Alfred Henry Lionel Leach, C.J.
1. The appellant is a landlord and supplies water to his tenants from his own tank. The respondent is one of the tenants, and previous to fasli 1343 he took sufficient water from the tank for the cultivation of one crop on his holding. In faslis 1343 and 1344 and 1345 without his landlord's permission he took water for the raising of a second crop. As the result, the appellant filed a suit in the Court of the Deputy Collector, Melur, for the recovery of water rate on the basis of the two crops which the respondent had raised in each of the years mentioned. The Deputy Collector decreed the suit. An appeal then followed to the District Judge of Madura who reversed the Deputy Collector's decision in so far as it related to the additional charge claimed as the result of the tenant using water for the raising of second crops. Throughout it has been common ground that the water in the appellant's tank was augmented by water which Government allowed to flow into it from channels leading from the Periyar dam, which is a Government source. The respondent's case was that he had raised the second crop from water belonging to Government flowing from the appellant's tank. It may be taken that the raising of the second crop was only possible as the result of the increase ii the water in the tank resulting from the supply which the tank received from the Periyar dam. The District Judge held that the landlord was not entitled to rent based on the second crop unless he could show that he had increased the capacity of the tank by deepening it or widening it or raising its bunds to receive Periyar water so that it might be available to the tenants to raise second crops. The landlord had not done this, but even if he had he could not, it was said, get anything extra unless he applied under Section 30 of the Madras Estates Land Act, 1908, for enhancement of rent. The District Judge also held that the water which the respondent had used for the raising of the second crops was not the landlord's water, but water belonging to Government. He expressed the opinion that the extent of the water passing through the landlord's tank could not confer on the landlord any special rights in the absence of proof that he had contributed something for the purpose of facilitating the supply. The appellant, having lost before the District Judge, filed the present appeal which in the first instance came before Patanjali Sastri, J., who considered that the question was one which should be decided by a Bench.

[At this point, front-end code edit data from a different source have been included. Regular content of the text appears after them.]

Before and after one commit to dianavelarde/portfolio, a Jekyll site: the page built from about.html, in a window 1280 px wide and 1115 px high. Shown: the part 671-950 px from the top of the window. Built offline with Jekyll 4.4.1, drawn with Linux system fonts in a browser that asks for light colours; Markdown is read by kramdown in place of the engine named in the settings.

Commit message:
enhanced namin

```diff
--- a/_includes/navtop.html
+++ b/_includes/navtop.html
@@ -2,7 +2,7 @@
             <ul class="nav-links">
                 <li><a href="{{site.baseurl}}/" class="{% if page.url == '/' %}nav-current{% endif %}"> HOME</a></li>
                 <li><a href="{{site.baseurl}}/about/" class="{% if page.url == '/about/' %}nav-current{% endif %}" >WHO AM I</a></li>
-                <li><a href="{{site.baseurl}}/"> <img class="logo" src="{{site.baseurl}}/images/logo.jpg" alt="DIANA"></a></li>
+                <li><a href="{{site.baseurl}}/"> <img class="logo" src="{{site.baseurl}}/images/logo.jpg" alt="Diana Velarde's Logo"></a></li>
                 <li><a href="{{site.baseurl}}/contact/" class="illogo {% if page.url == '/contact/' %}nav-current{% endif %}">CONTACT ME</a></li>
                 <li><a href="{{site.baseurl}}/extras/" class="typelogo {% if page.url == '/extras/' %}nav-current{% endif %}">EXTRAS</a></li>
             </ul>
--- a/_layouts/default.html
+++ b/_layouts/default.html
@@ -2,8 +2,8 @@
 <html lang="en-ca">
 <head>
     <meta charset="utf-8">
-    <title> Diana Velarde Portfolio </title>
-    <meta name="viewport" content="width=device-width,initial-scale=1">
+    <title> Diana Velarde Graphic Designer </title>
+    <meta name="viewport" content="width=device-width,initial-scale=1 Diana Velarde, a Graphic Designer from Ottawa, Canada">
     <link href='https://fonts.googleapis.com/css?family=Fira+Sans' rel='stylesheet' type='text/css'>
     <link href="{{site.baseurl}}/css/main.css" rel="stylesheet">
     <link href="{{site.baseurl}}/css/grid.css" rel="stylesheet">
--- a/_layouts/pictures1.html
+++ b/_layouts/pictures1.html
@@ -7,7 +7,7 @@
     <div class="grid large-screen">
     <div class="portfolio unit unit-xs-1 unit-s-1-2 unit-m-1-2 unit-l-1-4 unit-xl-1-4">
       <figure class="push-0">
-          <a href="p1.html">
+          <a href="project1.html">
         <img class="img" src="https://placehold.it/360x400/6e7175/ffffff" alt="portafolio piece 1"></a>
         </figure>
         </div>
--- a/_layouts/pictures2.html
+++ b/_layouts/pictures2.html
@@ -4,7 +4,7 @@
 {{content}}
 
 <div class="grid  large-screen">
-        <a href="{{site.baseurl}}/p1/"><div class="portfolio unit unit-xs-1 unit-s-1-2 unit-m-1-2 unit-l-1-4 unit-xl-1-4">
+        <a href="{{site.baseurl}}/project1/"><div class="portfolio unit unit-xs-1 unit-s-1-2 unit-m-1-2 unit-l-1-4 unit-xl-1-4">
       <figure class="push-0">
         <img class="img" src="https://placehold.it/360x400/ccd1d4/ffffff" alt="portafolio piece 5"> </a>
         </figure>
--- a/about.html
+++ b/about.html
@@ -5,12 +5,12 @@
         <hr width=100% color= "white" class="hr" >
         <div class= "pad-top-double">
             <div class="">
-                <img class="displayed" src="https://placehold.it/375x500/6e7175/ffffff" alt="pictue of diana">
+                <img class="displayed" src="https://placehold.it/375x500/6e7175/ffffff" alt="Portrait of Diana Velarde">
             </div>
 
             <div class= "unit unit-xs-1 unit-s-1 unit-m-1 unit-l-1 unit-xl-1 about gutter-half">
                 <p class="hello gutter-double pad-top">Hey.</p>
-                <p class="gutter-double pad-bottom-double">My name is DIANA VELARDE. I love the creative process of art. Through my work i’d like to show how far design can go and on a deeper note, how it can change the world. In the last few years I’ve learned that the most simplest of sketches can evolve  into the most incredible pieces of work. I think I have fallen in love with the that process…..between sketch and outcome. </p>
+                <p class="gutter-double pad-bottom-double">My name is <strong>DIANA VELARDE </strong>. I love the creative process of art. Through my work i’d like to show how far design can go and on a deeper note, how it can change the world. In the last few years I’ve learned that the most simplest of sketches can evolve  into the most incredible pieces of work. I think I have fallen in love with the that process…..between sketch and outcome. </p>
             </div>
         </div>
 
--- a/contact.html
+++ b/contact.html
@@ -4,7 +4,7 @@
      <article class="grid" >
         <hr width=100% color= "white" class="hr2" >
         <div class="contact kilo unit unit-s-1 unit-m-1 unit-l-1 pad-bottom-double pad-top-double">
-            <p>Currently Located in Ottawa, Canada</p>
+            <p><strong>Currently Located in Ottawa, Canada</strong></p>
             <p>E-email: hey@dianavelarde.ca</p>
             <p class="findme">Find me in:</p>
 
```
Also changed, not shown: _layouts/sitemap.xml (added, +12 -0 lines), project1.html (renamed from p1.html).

2. The decision of the District Judge is erroneous on both the points which I have mentioned. I will take the second point first. The fact that the Government water flowed into the appellant's tank did not mean that when that water got there it remained Government water. It mingled with the appellant's water and it must be regarded as being the appellant's water. I agree with the remarks of Patanjali Sastri, J., in his referring order that on no conceivable theory can the water in an estate tank, the solum of which is vested in the landholder, be said to belong to the Government and even under the wide and sweeping language of the Madras Irrigation Cess Act the right of the Government to levy water cess depends not upon the water belonging to the Government but upon its coming from a source belonging to the Government. The Government, if it had so desired, could no doubt have prevented its water flowing into the appellant's tank, but it allowed its water to get there and once it got there it passed out of its control and must in law be regarded as the property of the appellant.
3. When the District Judge delivered his judgment the decision of the Full Bench of this Court in Venkataraju Garu v. Maharaja of Pithapuram : AIR1938Mad342 had not been given and the legal position had therefore not then been clarified. In that case, as in this, extra water for a second crop had been taken by a tenant from a landholder's tank without the landholder's permission and the landholder filed a suit before the Deputy Collector for the recovery from the ryot of a sum of money for water taken without his permission. It was held that 'rent' as defined in Section 3(11) of the Act included money payable for water taken without permission and the suit was not a suit for enhancement of rent. The decision in Venkataraju Garu v. Maharaja of Pithapuram : AIR1938Mad342 , clearly governs the present case and the appellant's contention that he is entitled to recover the amount claimed by him for the water taken from his tank for the raising of the second crops in the three years mentioned must be upheld.
4. The fact that under the Madras Irrigation Cess Act, 1865, the Government has power to levy from the respondent a water cess makes no difference. Section 1-A(4) provides that nothing in the section shall affect the rights and liabilities of the landholder and the ryot inter se under any contract express or implied, in regard to the payment of water cess. Therefore, the Act leaves the position of the landholder and the tenant inter se entirely unaffected. The respondent having taken water for the second crop from the appellant's own tank must pay for it.
5. The appeal will be allowed and the order of the Deputy Collector restored with costs here and in the lower appellate Court.